Decrying what he termed lack of transparency in the Nigerian government’s handling of the funds, Mayoraz said the Swiss government insisted on the involvement of the World Bank in the management of the $322.5m to ensure that money was spent to alleviate the sufferings of the poor.
“Unfortunately, some of the assets that were returned, there was not so much transparency in it. So, we have to introduce the World Bank to get involved in this so that this particular one can be used by the Nigerian government with the monitoring of the World Bank”, he said.
In her contribution, the Special Assistant to the President on Justice Reform, Mrs. Juliet Ibebaku-Nwagwu, said the administration of President Muhammadu Buhari has done a lot to engender the confidence of the Swiss government and other partners that the recovered assets would be deployed judiciously and transparently in line with the agreements reached.
She said the money would be deployed to service the Social Investment Scheme which is also an existing World Bank project.
“Let me just say this, we just want our money back. By this administration’s commitment to open government partnership, we want the people to be involved in the monitoring of the stolen assets that were returned. We also came up with the open budget process so that Nigerians would know every budget details and they can be checked online too.

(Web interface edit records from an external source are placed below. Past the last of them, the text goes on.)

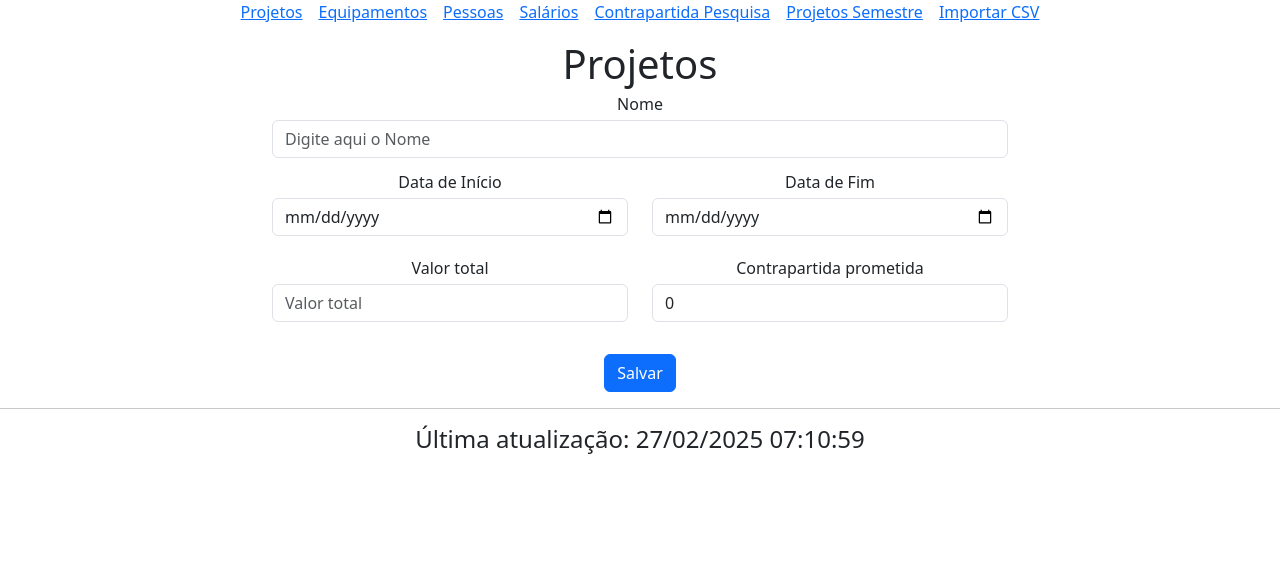
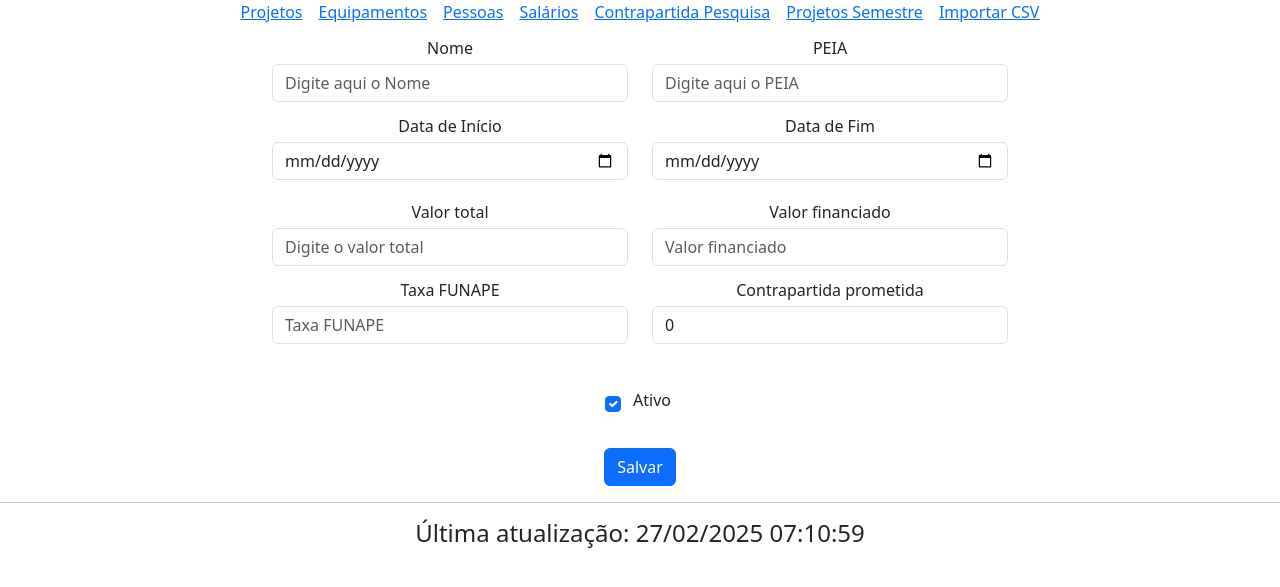
Before and after one commit to rafepe/tcc_bd, a Django app: page /projeto_create/ in a window 1280 px wide. Shown: the top 587 px of the page. Run offline with Django 5.2, Linux system fonts and the light colour scheme; a user stored in the database is signed in; parts of the project's set-up code (start-up, migrations or seed data) failed here and were passed over; some libraries are stand-ins or nearby versions.

Commit message:
iniciado mudancas em models.projeto

```diff
--- a/prestaconta/contrapartida/models.py
+++ b/prestaconta/contrapartida/models.py
@@ -2,13 +2,21 @@ from django.core.exceptions import ValidationError
 from django.db import models
 import re
 from django.db.models import F, ExpressionWrapper, FloatField
+from django.core.validators import MinValueValidator, MaxValueValidator
+from django.db import models
+
+
 
 class projeto(models.Model):
     nome = models.CharField(max_length=255)
+    peia = models.CharField(max_length=255, verbose_name="PEIA")
     data_inicio = models.DateField(verbose_name="Data início")
     data_fim = models.DateField(verbose_name="Data fim")
-    valor = models.FloatField(verbose_name="Valor total")
+    valor_total = models.FloatField(verbose_name="Valor total")
+    valor_financiado = models.FloatField(verbose_name="Valor financiado")
+    tx_administrativa = models.FloatField(verbose_name="Taxa FUNAPE")
     contrapartida_prometida = models.FloatField(default=0)
+    ativo = models.BooleanField(default=True, verbose_name='Ativo')
 
     def __str__(self):
         return self.nome
@@ -22,6 +30,7 @@ class equipamento(models.Model):
     quantidade_nos = models.IntegerField(default=1, verbose_name="Quantidade de Nós")
     cvc = models.FloatField(default=0, verbose_name="CVC - Custo de Verificação e Calibração")
     cma = models.FloatField(default=0, verbose_name="CMA - Custo de Manutenção Anual")
+    ativo = models.BooleanField(default=True, verbose_name='Ativo')
 
     def __str__(self):
         return self.nome
@@ -45,21 +54,26 @@ def validar_mes_ano(value):
         raise ValidationError('Formato inválido. Use MM/YYYY.')
 
 class salario(models.Model):
-    id_pessoa = models.ForeignKey(pessoa, on_delete=models.CASCADE, db_column='id_pessoa', verbose_name='Pessoa')
-    referencia = models.CharField(
-        max_length=7,  # Formato MM/YYYY
-        verbose_name="Mês de referência"
+    id_pessoa = models.ForeignKey(
+        pessoa, on_delete=models.CASCADE, db_column='id_pessoa', verbose_name='Pessoa'
+    )
+    mes = models.IntegerField(
+        verbose_name="Mês de referência",
+        validators=[MinValueValidator(1), MaxValueValidator(12)]
+    )
+    ano = models.IntegerField(
+        verbose_name="Ano de referência",
+        validators=[MinValueValidator(2000), MaxValueValidator(2200)]
     )
     valor = models.FloatField(blank=True, null=True)
     horas = models.IntegerField(default=160, null=False)
 
     class Meta:
         constraints = [
-            models.UniqueConstraint(fields=['id', 'referencia'], name='unique_pessoa_referencia')
+            models.UniqueConstraint(fields=['id_pessoa', 'mes', 'ano'], name='unique_pessoa_referencia')
         ]
         ordering = ['id_pessoa']
 
-from django.db import models
 
 class contrapartida_pesquisa(models.Model):
     projeto = models.ForeignKey('Projeto', on_delete=models.CASCADE, verbose_name='Projeto')
--- a/prestaconta/contrapartida/templates/contrapartida/projeto_form.html
+++ b/prestaconta/contrapartida/templates/contrapartida/projeto_form.html
@@ -4,58 +4,61 @@
 {% bootstrap_css %}
 {% bootstrap_javascript %}
 {% bootstrap_messages %}
-<!doctype html>
+<!DOCTYPE html>
 <html>
-
     <head>
+        <meta charset="UTF-8">
         <title>Cadastro de Projetos</title>
     </head>
     {% block corpo %}
-
         <body>
             <div class="container">
                 <div class="text-center">
-            <h1>Projetos</h1>
-            <form method="POST" enctype="multipart/form-data">
+                    <form method="POST" enctype="multipart/form-data" class="form">
                         {% csrf_token %}
-
                         <div class="row justify-content-center" style="line-height: 1;">
-                    <div class="col-md-8 col-sm-12 col-xs-12">
-                        {% bootstrap_field form.nome placeholder='Digite aqui o Nome' %}
+                            <div class="col-md-4 col-sm-6 col-xs-12">{% bootstrap_field form.nome placeholder='Digite aqui o Nome' %}</div>
+                            <div class="col-md-4 col-sm-6 col-xs-12">{% bootstrap_field form.peia placeholder='Digite aqui o PEIA' %}</div>
                         </div>
-                </div>
-
                         <div class="row justify-content-center" style="line-height: 1;">
                             <div class="col-md-4 col-sm-6 col-xs-12">
                                 <label for="id_data_inicio" class="form-label">Data de Início</label>
-                        <input type="date" id="id_data_inicio" name="data_inicio" class="form-control"
+                                <input type="date"
+                                       id="id_data_inicio"
+                                       name="data_inicio"
+                                       class="form-control"
                                        value="{{ form.data_inicio.value|date:'Y-m-d' }}">
                             </div>
-
                             <div class="col-md-4 col-sm-6 col-xs-12">
                                 <label for="id_data_fim" class="form-label">Data de Fim</label>
-                        <input type="date" id="id_data_fim" name="data_fim" class="form-control" required
+                                <input type="date"
+                                       id="id_data_fim"
+                                       name="data_fim"
+                                       class="form-control"
+                                       required
                                        value="{{ form.data_fim.value|date:'Y-m-d' }}">
                             </div>
                         </div>
                         <br>
                         <div class="row justify-content-center" style="line-height: 1;">
-
-
                             <div class="col-md-4 col-sm-6 col-xs-12">
-                        {% bootstrap_field form.valor placeholder='' %}
+                                {% bootstrap_field form.valor_total placeholder='Digite o valor total' %}
                             </div>
-
-
-
-                    <div class="col-md-4 col-sm-6 col-xs-12">
-                        {% bootstrap_field form.contrapartida_prometida placeholder='' %}
+                            <div class="col-md-4 col-sm-6 col-xs-12">{% bootstrap_field form.valor_financiado placeholder='' %}</div>
+                        </div>
+                        <div class="row justify-content-center" style="line-height: 1;">
+                            <div class="col-md-4 col-sm-6 col-xs-12">{% bootstrap_field form.tx_administrativa placeholder='' %}</div>
+                            <div class="col-md-4 col-sm-6 col-xs-12">{% bootstrap_field form.contrapartida_prometida placeholder='' %}</div>
+                        </div>
+                        <div class="row justify-content-center" style="line-height: 1;">
+                            <div class="col-md-1 col-sm-1 col-xs-1">
+                                <br>
+                                <br>
+                                {% bootstrap_field form.ativo placeholder='' %}
                             </div>
                         </div>
                     </div>
                 </div>
-
-
                 <div class="row justify-content-center">
                     <div class="col-auto">
                         <button type="submit" class="btn btn-primary mt-3">Salvar</button>
@@ -65,6 +68,5 @@
         </div>
     </div>
 </body>
-
 </html>
 {% endblock %}
--- a/prestaconta/contrapartida/views.py
+++ b/prestaconta/contrapartida/views.py
@@ -78,11 +78,12 @@ class projeto_menu(SingleTableView):
     table_class = projeto_table
     template_name_suffix = '_menu'
     table_pagination = {"per_page": 10}
-    template_name = 'contrapartida/projeto_menu.html'
+    template_name = 'projeto_menu.html'
 
 class projeto_create(CreateView):
     model = projeto
-    fields = ['nome','data_inicio', 'data_fim', 'valor','contrapartida_prometida']
+    fields = ['nome', 'peia', 'data_inicio', 'data_fim', 'valor_total', 'valor_financiado', 'tx_administrativa', 'contrapartida_prometida', 'ativo']
+
 
     def dispatch(self, request, *args, **kwargs):
         if request.user.has_perm("contrapartida.create_projeto"):
@@ -133,7 +134,7 @@ class equipamento_menu(SingleTableView):
     table_class = equipamento_table
     template_name_suffix = '_menu'
     table_pagination = {"per_page": 10}
-    template_name = 'contrapartida/equipamento_menu.html'
+    template_name = 'equipamento_menu.html'
 
 class equipamento_create(CreateView):
     model = equipamento
@@ -188,7 +189,7 @@ class pessoa_menu(SingleTableView):
     table_class = pessoa_table
     template_name_suffix = '_menu'
     table_pagination = {"per_page": 10}
-    template_name = 'contrapartida/pessoa_menu.html'
+    template_name = 'pessoa_menu.html'
 
 class pessoa_create(CreateView):
     model = pessoa
@@ -245,7 +246,7 @@ class salario_menu(SingleTableView):
     table_class = salario_table
     template_name_suffix = '_menu'
     table_pagination = {"per_page": 10}
-    template_name = 'contrapartida/salario_menu.html'
+    template_name = 'salario_menu.html'
 
 class salario_create(CreateView):
     model = salario
@@ -312,7 +313,7 @@ def get_semestre_atual():
 
 class projetos_semestre(ListView):
     model = projeto
-    template_name = "contrapartida/projetos_semestre.html"
+    template_name = "projetos_semestre.html"
     context_object_name = "projetos"
 
     def get_queryset(self):
@@ -367,12 +368,12 @@ class contrapartida_pesquisa_menu(SingleTableView):
     table_class = contrapartida_pesquisa_table
     template_name_suffix = '_menu'
     table_pagination = {"per_page": 10}
-    template_name = 'contrapartida/contrapartida_pesquisa_menu.html'
+    template_name = 'contrapartida_pesquisa_menu.html'
 
 class contrapartida_pesquisa_create(CreateView):
     model = contrapartida_pesquisa
     fields = ['projeto', 'nome', 'referencia', 'horas_alocadas']
-    template_name = 'contrapartida/contrapartida_pesquisa_form.html'
+    template_name = 'contrapartida_pesquisa_form.html'
     success_url = reverse_lazy('contrapartida:contrapartida_pesquisa_menu')
 
     def get_context_data(self, **kwargs):
```
Also changed, not shown: prestaconta/contrapartida/migrations/0001_initial.py, prestaconta/contrapartida/migrations/0002_alter_salario_options_and_more.py (deleted), prestaconta/contrapartida/migrations/0003_contrapartida_pesquisa_and_more.py (deleted), prestaconta/contrapartida/migrations/0004_rename_horas_alocadas_contrapartida_pesquisa_horas.py (deleted), prestaconta/contrapartida/migrations/0005_contrapartida_pesquisa_projeto.py (deleted), prestaconta/contrapartida/migrations/0006_alter_contrapartida_pesquisa_options_and_more.py (deleted), prestaconta/db.sqlite3. Lines whose indentation alone changed are shown as unchanged.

“We also want our procurement system to be more transparent than it was in the past so that any concerned persons can know who is getting what. In addition to this is the introduction of the Single Treasury Account and the Ease of Doing Business policy. It is part of the openness of this administration to constructive engagements that we have a line item called Revenue from Asset Recovery in the budget of 2017 and 2018”, she said.
According to the Executive Director of African Network for Environment and Economic Justice, Mr. David Ugolor, there was a need to monitor the deployment of all recovered assets to “ensure that they are properly used for what they are meant for in Nigeria.”
He said the civil society organisations would not relent in their efforts to compel the government to operate within the bounds of the agreements signed with the countries that repatriated the funds.